These are stories waiting to be told, but coming back to B Rangan's question - would they make for popular movies? Certainly, if put in the right hands, i.e. hands that are not attached to Madhur B. His approach to storytelling is pretty elegant - put a good little middle class girl in a big bad city, and everything bad that might happen, probably will happen to her or one of her dear friends. While the very worst does happen to an unfortunate few, for most of us life in a big city is not so much a downward spiral of morality and self-worth, as it is an ongoing series of many crests and troughs.
Epiphany doesn’t usually come in neat little packages of one breakup, one vacation, one badass friend, one cute Italian and one transformation. The girl who gives up on career for the guy of her dreams doesn't necessarily get the strongest marriage. The guy who broke your heart doesn’t conveniently come grovelling back to make you realize just how much you have changed. There may be more than one heartbreak, more than one night of drunk-dialling, more than one wrong turn and many little lessons along the way.

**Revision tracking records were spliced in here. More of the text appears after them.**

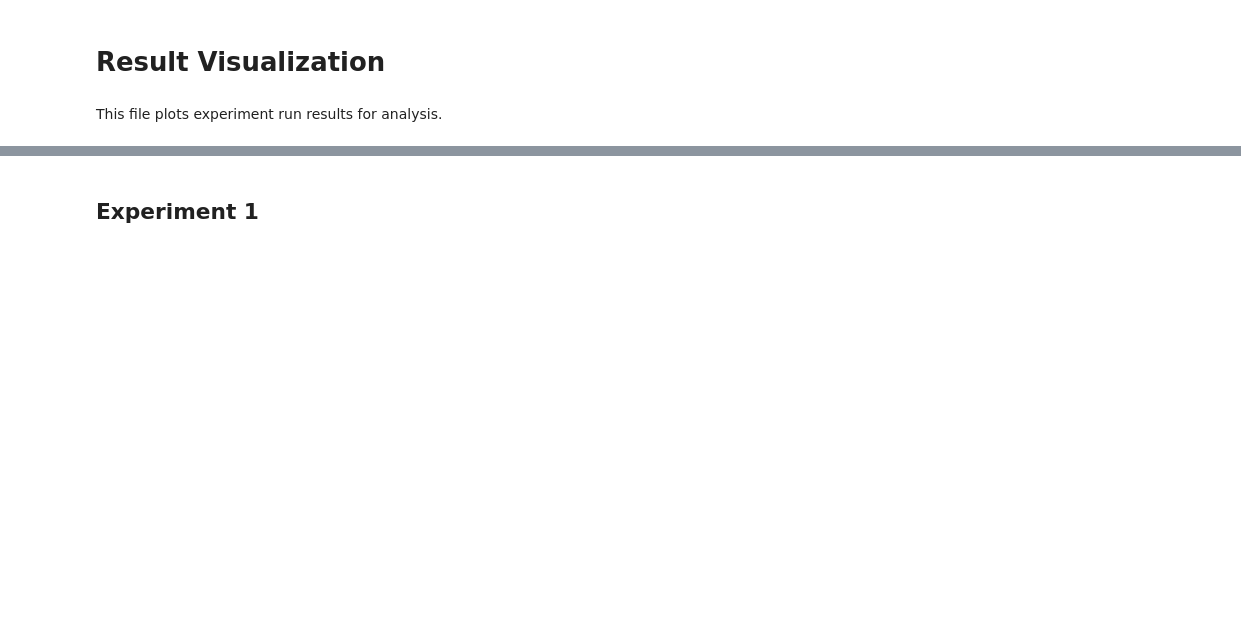
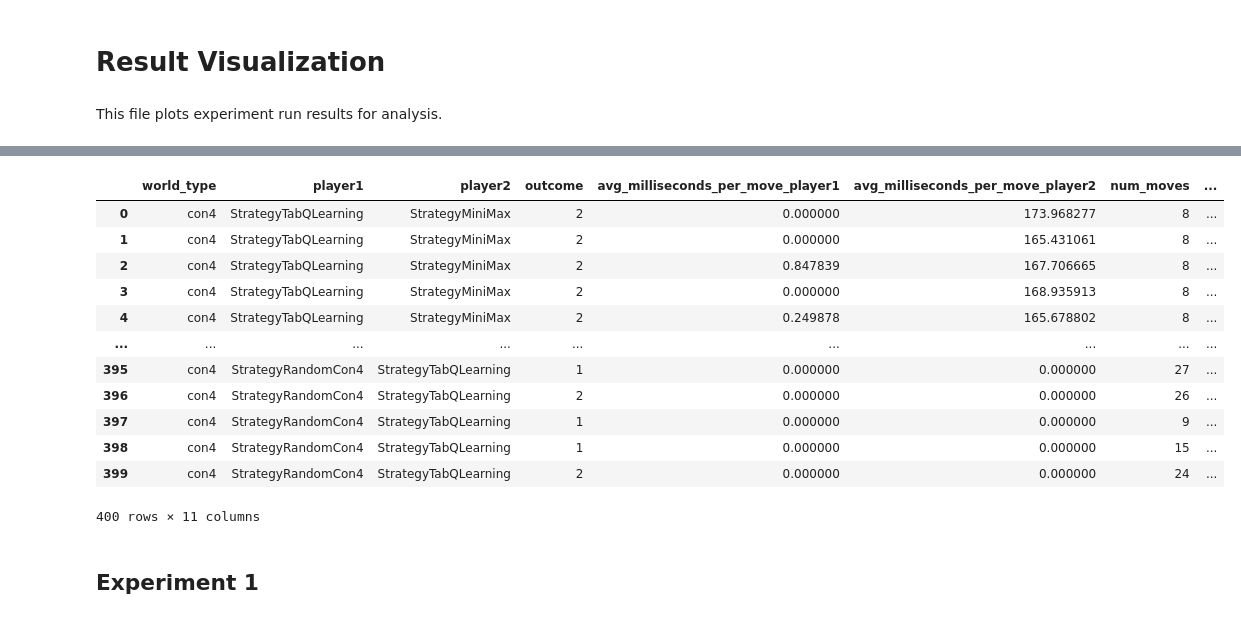
Before and after one commit to ggn1/cs7is2-artificial-intelligence-assignment3, a Jupyter notebook: result_visualization.ipynb, the cells around one changed output, grey strips where cells are left out. Drawn from its saved outputs; the diff is of its cells as text; code cells hidden in the pictures; blank space fills up the shorter version.

```diff
--- a/result_visualization.ipynb
+++ b/result_visualization.ipynb
@@ -12,3 +26,20 @@ df_con4 = pd.read_csv("./__run_results/con4.csv", converters={'session_timestamp
+# %%
+df_con4 = pd.read_csv("./__run_results/con4.csv", converters={'session_timestamp': str})
+df_con4
+# %% [output]
+|  | world_type | player1 | player2 | outcome | avg_milliseconds_per_move_player1 | avg_milliseconds_per_move_player2 | num_moves | ... |
+| 0 | con4 | StrategyTabQLearning | StrategyMiniMax | 2 | 0.000000 | 173.968277 | 8 | ... |
+| 1 | con4 | StrategyTabQLearning | StrategyMiniMax | 2 | 0.000000 | 165.431061 | 8 | ... |
+| 2 | con4 | StrategyTabQLearning | StrategyMiniMax | 2 | 0.847839 | 167.706665 | 8 | ... |
+| 3 | con4 | StrategyTabQLearning | StrategyMiniMax | 2 | 0.000000 | 168.935913 | 8 | ... |
+| 4 | con4 | StrategyTabQLearning | StrategyMiniMax | 2 | 0.249878 | 165.678802 | 8 | ... |
+| ... | ... | ... | ... | ... | ... | ... | ... | ... |
+| 395 | con4 | StrategyRandomCon4 | StrategyTabQLearning | 1 | 0.000000 | 0.000000 | 27 | ... |
+| 396 | con4 | StrategyRandomCon4 | StrategyTabQLearning | 2 | 0.000000 | 0.000000 | 26 | ... |
+| 397 | con4 | StrategyRandomCon4 | StrategyTabQLearning | 1 | 0.000000 | 0.000000 | 9 | ... |
+| 398 | con4 | StrategyRandomCon4 | StrategyTabQLearning | 1 | 0.000000 | 0.000000 | 15 | ... |
+| 399 | con4 | StrategyRandomCon4 | StrategyTabQLearning | 2 | 0.000000 | 0.000000 | 24 | ... |
+400 rows × 11 columns
 # %% [markdown]
 ## Experiment 1
 # %%
```
Also changed, not shown: parts of 3 cells of this notebook, 7 other files.
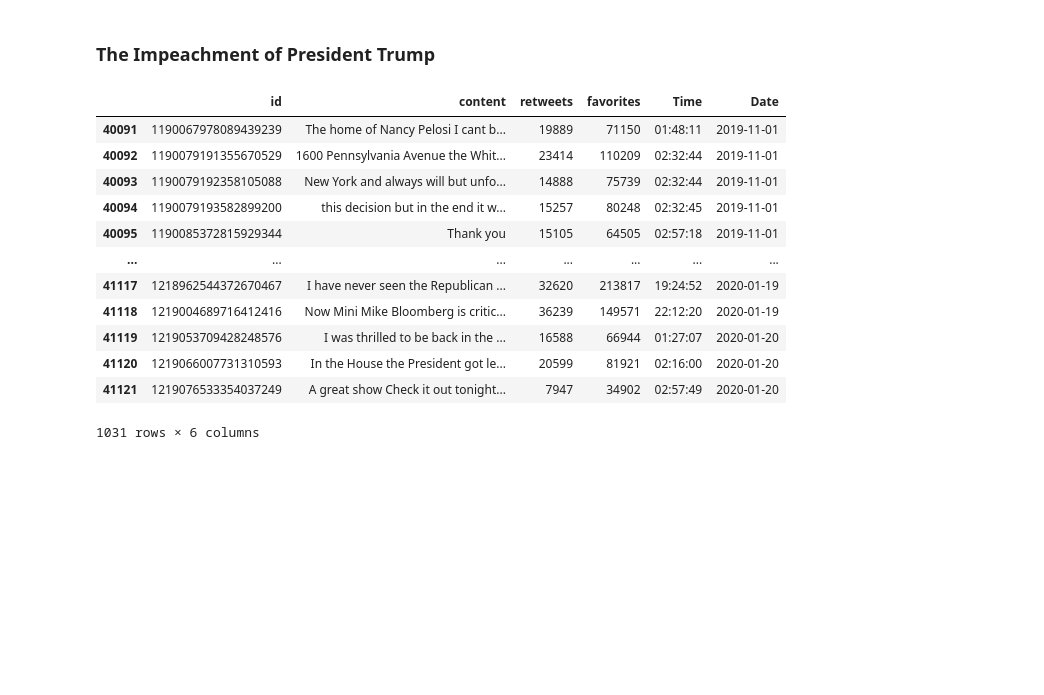
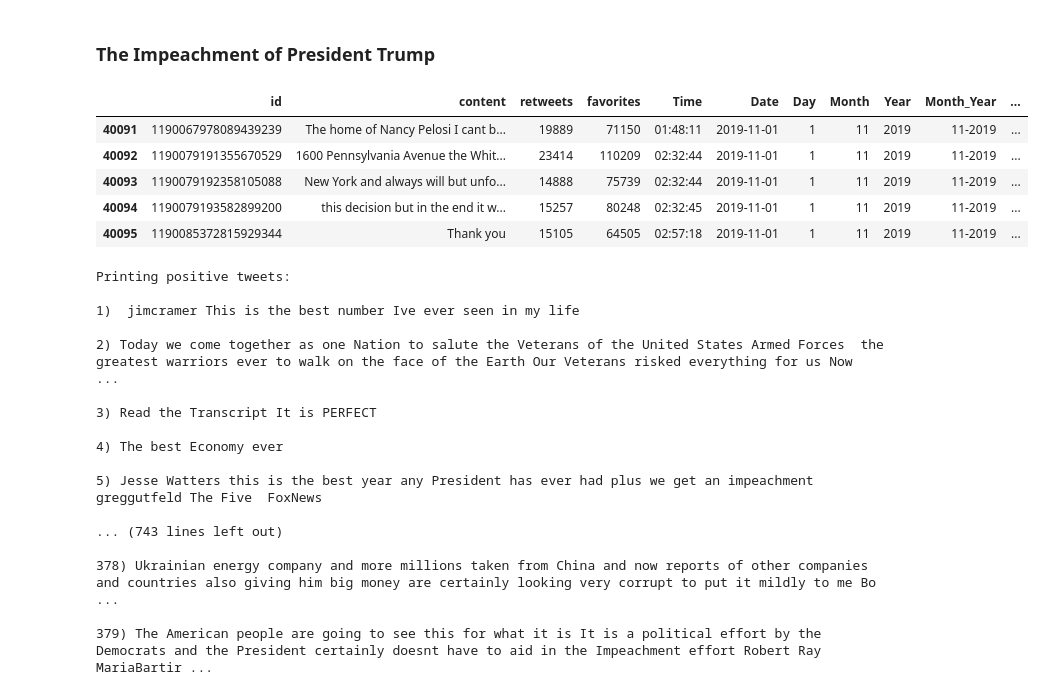
Before and after one commit to cybertraining-dsc/fa20-523-307, a Jupyter notebook: project/Analysis of Financial Markets based on President Trump's Tweets.ipynb, the cells around one changed output. Saved outputs shown, nothing was run; the diff lists cells and outputs as text; code cells hidden in the pictures; blank space fills up the shorter version.

Commit message:
Add more analysis

```diff
--- a/project/Analysis of Financial Markets based on President Trump's Tweets.ipynb
+++ b/project/Analysis of Financial Markets based on President Trump's Tweets.ipynb
@@ -662,19 +650,40 @@ plt.show()
 # %% [markdown]
 ### The Impeachment of President Trump
 # %%
-impeachment_tweets = trump_tweets[trump_tweets['Date'] >= pd.to_datetime('2019-11-01')]
-impeachment_tweets
+impeachment_tweets = tweets[tweets['Date'] >= pd.to_datetime('2019-11-01')]
+impeachment_tweets = impeachment_tweets[impeachment_tweets['Date'] <= pd.to_datetime('2019-12-26')]
+impeachment_tweets.head()
 # %% [output]
-|  | id | content | retweets | favorites | Time | Date |
-| 40091 | 1190067978089439239 | The home of Nancy Pelosi I cant b... | 19889 | 71150 | 01:48:11 | 2019-11-01 |
-| 40092 | 1190079191355670529 | 1600 Pennsylvania Avenue the Whit... | 23414 | 110209 | 02:32:44 | 2019-11-01 |
-| 40093 | 1190079192358105088 | New York and always will but unfo... | 14888 | 75739 | 02:32:44 | 2019-11-01 |
-| 40094 | 1190079193582899200 | this decision but in the end it w... | 15257 | 80248 | 02:32:45 | 2019-11-01 |
-| 40095 | 1190085372815929344 | Thank you | 15105 | 64505 | 02:57:18 | 2019-11-01 |
-| ... | ... | ... | ... | ... | ... | ... |
-| 41117 | 1218962544372670467 | I have never seen the Republican ... | 32620 | 213817 | 19:24:52 | 2020-01-19 |
-| 41118 | 1219004689716412416 | Now Mini Mike Bloomberg is critic... | 36239 | 149571 | 22:12:20 | 2020-01-19 |
-| 41119 | 1219053709428248576 | I was thrilled to be back in the ... | 16588 | 66944 | 01:27:07 | 2020-01-20 |
-| 41120 | 1219066007731310593 | In the House the President got le... | 20599 | 81921 | 02:16:00 | 2020-01-20 |
-| 41121 | 1219076533354037249 | A great show Check it out tonight... | 7947 | 34902 | 02:57:49 | 2020-01-20 |
+|  | id | content | retweets | favorites | Time | Date | Day | Month | Year | Month_Year | ... |
+| 40091 | 1190067978089439239 | The home of Nancy Pelosi I cant b... | 19889 | 71150 | 01:48:11 | 2019-11-01 | 1 | 11 | 2019 | 11-2019 | ... |
+| 40092 | 1190079191355670529 | 1600 Pennsylvania Avenue the Whit... | 23414 | 110209 | 02:32:44 | 2019-11-01 | 1 | 11 | 2019 | 11-2019 | ... |
+| 40093 | 1190079192358105088 | New York and always will but unfo... | 14888 | 75739 | 02:32:44 | 2019-11-01 | 1 | 11 | 2019 | 11-2019 | ... |
+| 40094 | 1190079193582899200 | this decision but in the end it w... | 15257 | 80248 | 02:32:45 | 2019-11-01 | 1 | 11 | 2019 | 11-2019 | ... |
+| 40095 | 1190085372815929344 | Thank you | 15105 | 64505 | 02:57:18 | 2019-11-01 | 1 | 11 | 2019 | 11-2019 | ... |
-1031 rows × 6 columns
+# %%
+print('Printing positive tweets:\n')
+j=1
+sortedDF = impeachment_tweets.sort_values(by=['Polarity'], ascending=False)
+for i in list(sortedDF.index):
+  if( sortedDF['Analysis'][i] == 'Positive'):
+    print(str(j) + ') '+sortedDF['content'][i])
+    print()
+    j=j+1
+# %% [output]
+Printing positive tweets:
+
+1)  jimcramer This is the best number Ive ever seen in my life
+
+2) Today we come together as one Nation to salute the Veterans of the United States Armed Forces  the greatest warriors ever to walk on the face of the Earth Our Veterans risked everything for us Now  ...
+
+3) Read the Transcript It is PERFECT
+
+4) The best Economy ever
+
+5) Jesse Watters this is the best year any President has ever had plus we get an impeachment  greggutfeld The Five  FoxNews
+
+... (743 lines left out)
+
+378) Ukrainian energy company and more millions taken from China and now reports of other companies and countries also giving him big money are certainly looking very corrupt to put it mildly to me Bo ...
+
+379) The American people are going to see this for what it is It is a political effort by the Democrats and the President certainly doesnt have to aid in the Impeachment effort Robert Ray  MariaBartir ...
```
Also changed, not shown: parts of 27 cells of this notebook.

We have, of course seen stories more complex, with characters that are truer to life and mostly portrayed by Konkona SenSharma. Sadly, those filmmakers did not feel her arc was worthy enough to take centre stage, and wrapped it inside layers of the male protagonist’s saga. In Wake Up Sid, while the focus is mostly on the man-child Ranbir, it was refreshing that Konkona’s Aisha wasn’t some boring, cut-and-dried Ms. Perfect with crystal clear ideas about her life and priorities. We see her as the slightly vulnerable girl from Kolkata who needs the light frivolity of the Bombay brat as much as he needs her maturity. She finally chooses this brat, who unabashedly enjoys old comedy on TV over the suave, snotty boss who is determined to refine her musical taste.
In Luck By Chance too, while Farhan Akhtar as the lucky rascal who makes it big in Bollywood hogs most of the limelight, the film is bookended with the fresh and innocent Sona (Konkona) as a young struggler in the beginning, and a more confident, mildly successful but hugely content TV actress in the end.
And then there was Tara.
Back in the old, old days of Indian Television, women were allowed to appear on the small screen without three tons of gold and eight layers of makeup. It was acceptable for a young woman to have a real job, not because she had a train of siblings to support, or the survival of the family business depended all the skill and acumen gathered over years in the kitchen, but simply because.
Back in those pre-historic days, we had Tara. It was the story of four young women from smaller towns who started a life in Bombay, with nothing but each other to lean upon. Each of these women has a very defined and very unique trajectory of success, love and personal growth. The thread connecting the many strands of the narrative was the deep and sincere friendship between these women, which provides anchor no matter how far any of them drifts away.
The show went on and on for a duration that felt treacherous back in the 90’s, and we bitched and we mocked. But as far as the girl-on-growth-path theme goes, few stories have stayed so true to purpose, so honest and affectionate and so without judgment.